Provided data Block Start
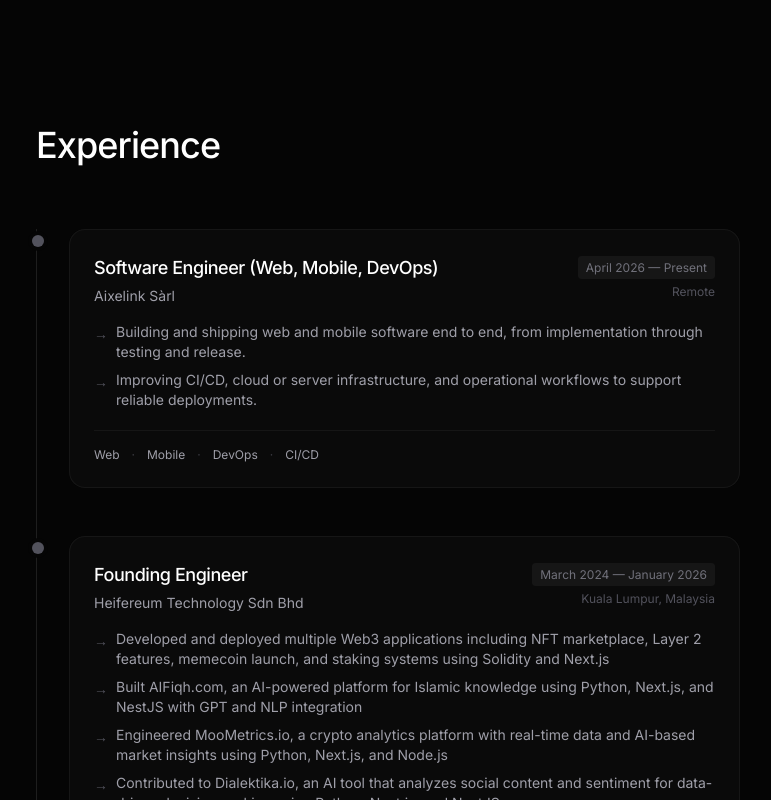
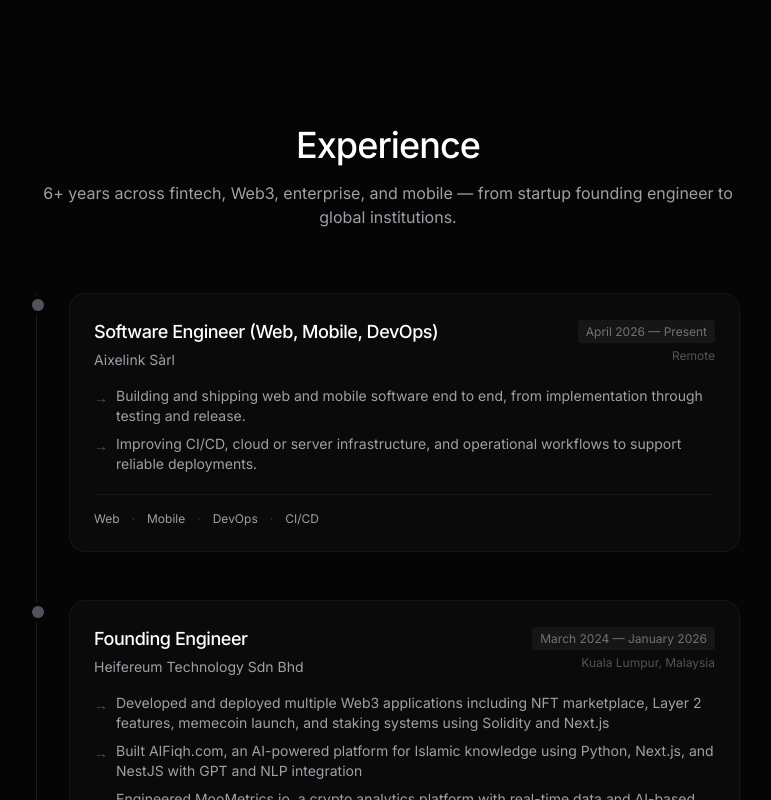
Before and after one commit to yusufsuhair/yusufsuhair-web, a Next.js app: page / in a window 1280 px wide. Shown: the part 1540-2340 px from the top of the page, without its empty margins (252-1023 px from the left). Built offline with nearby package versions, Linux system fonts and the light colour scheme.

Commit message:
minor change

```diff
--- a/components/ExperienceWidget.tsx
+++ b/components/ExperienceWidget.tsx
@@ -81,10 +81,13 @@ export default function ExperienceWidget() {
   return (
     <section id="experience" className="py-24">
       <div className="max-w-3xl mx-auto px-6 lg:px-8">
-        <div className="mb-16">
+        <div className="mb-16 text-center">
           <h2 className="text-3xl md:text-4xl font-medium tracking-tight text-white mb-4">
             Experience
           </h2>
+          <p className="text-zinc-400 text-base">
+            6+ years across fintech, Web3, enterprise, and mobile — from startup founding engineer to global institutions.
+          </p>
         </div>
 
         <div className="relative border-l border-white/10 ml-3 md:ml-0">
--- a/components/ProjectsWidget.tsx
+++ b/components/ProjectsWidget.tsx
@@ -166,11 +166,11 @@ export default function ProjectsWidget() {
   return (
     <section id="projects" className="py-24 relative">
       <div className="max-w-7xl mx-auto px-6 lg:px-8">
-        <div className="mb-12">
+        <div className="mb-12 text-center">
           <h2 className="text-3xl md:text-4xl font-medium tracking-tight text-white mb-4">
             Selected Work
           </h2>
-          <p className="text-zinc-400 text-base max-w-2xl">
+          <p className="text-zinc-400 text-base max-w-2xl mx-auto">
             A collection of systems, platforms, and tools I&apos;ve architected and shipped — from
             Web3 protocols to AI-driven apps and mobile products.
           </p>
--- a/components/YoutubeWidget.tsx
+++ b/components/YoutubeWidget.tsx
@@ -25,11 +25,11 @@ export default function YoutubeWidget() {
       <div className="max-w-7xl mx-auto px-6 lg:px-8">
 
         {/* Section Header */}
-        <div className="mb-12">
+        <div className="mb-12 text-center">
           <h2 className="text-3xl md:text-4xl font-medium tracking-tight text-white mb-4">
             On YouTube
           </h2>
-          <p className="text-zinc-400 text-base max-w-2xl">
+          <p className="text-zinc-400 text-base max-w-2xl mx-auto">
             I also create content — tutorials, tech stories, and behind-the-scenes of building products.
           </p>
         </div>
```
Provided data Block End
=== Your task ===
Omitting the images, copy the listing exactly.

=== Solution below ===
Before and after one commit to yusufsuhair/yusufsuhair-web, a Next.js app: page / in a window 1280 px wide. Shown: the part 1540-2340 px from the top of the page, without its empty margins (252-1023 px from the left). Built offline with nearby package versions, Linux system fonts and the light colour scheme.

Commit message:
minor change

```diff
--- a/components/ExperienceWidget.tsx
+++ b/components/ExperienceWidget.tsx
@@ -81,10 +81,13 @@ export default function ExperienceWidget() {
   return (
     <section id="experience" className="py-24">
       <div className="max-w-3xl mx-auto px-6 lg:px-8">
-        <div className="mb-16">
+        <div className="mb-16 text-center">
           <h2 className="text-3xl md:text-4xl font-medium tracking-tight text-white mb-4">
             Experience
           </h2>
+          <p className="text-zinc-400 text-base">
+            6+ years across fintech, Web3, enterprise, and mobile — from startup founding engineer to global institutions.
+          </p>
         </div>
 
         <div className="relative border-l border-white/10 ml-3 md:ml-0">
--- a/components/ProjectsWidget.tsx
+++ b/components/ProjectsWidget.tsx
@@ -166,11 +166,11 @@ export default function ProjectsWidget() {
   return (
     <section id="projects" className="py-24 relative">
       <div className="max-w-7xl mx-auto px-6 lg:px-8">
-        <div className="mb-12">
+        <div className="mb-12 text-center">
           <h2 className="text-3xl md:text-4xl font-medium tracking-tight text-white mb-4">
             Selected Work
           </h2>
-          <p className="text-zinc-400 text-base max-w-2xl">
+          <p className="text-zinc-400 text-base max-w-2xl mx-auto">
             A collection of systems, platforms, and tools I&apos;ve architected and shipped — from
             Web3 protocols to AI-driven apps and mobile products.
           </p>
--- a/components/YoutubeWidget.tsx
+++ b/components/YoutubeWidget.tsx
@@ -25,11 +25,11 @@ export default function YoutubeWidget() {
       <div className="max-w-7xl mx-auto px-6 lg:px-8">
 
         {/* Section Header */}
-        <div className="mb-12">
+        <div className="mb-12 text-center">
           <h2 className="text-3xl md:text-4xl font-medium tracking-tight text-white mb-4">
             On YouTube
           </h2>
-          <p className="text-zinc-400 text-base max-w-2xl">
+          <p className="text-zinc-400 text-base max-w-2xl mx-auto">
             I also create content — tutorials, tech stories, and behind-the-scenes of building products.
           </p>
         </div>
```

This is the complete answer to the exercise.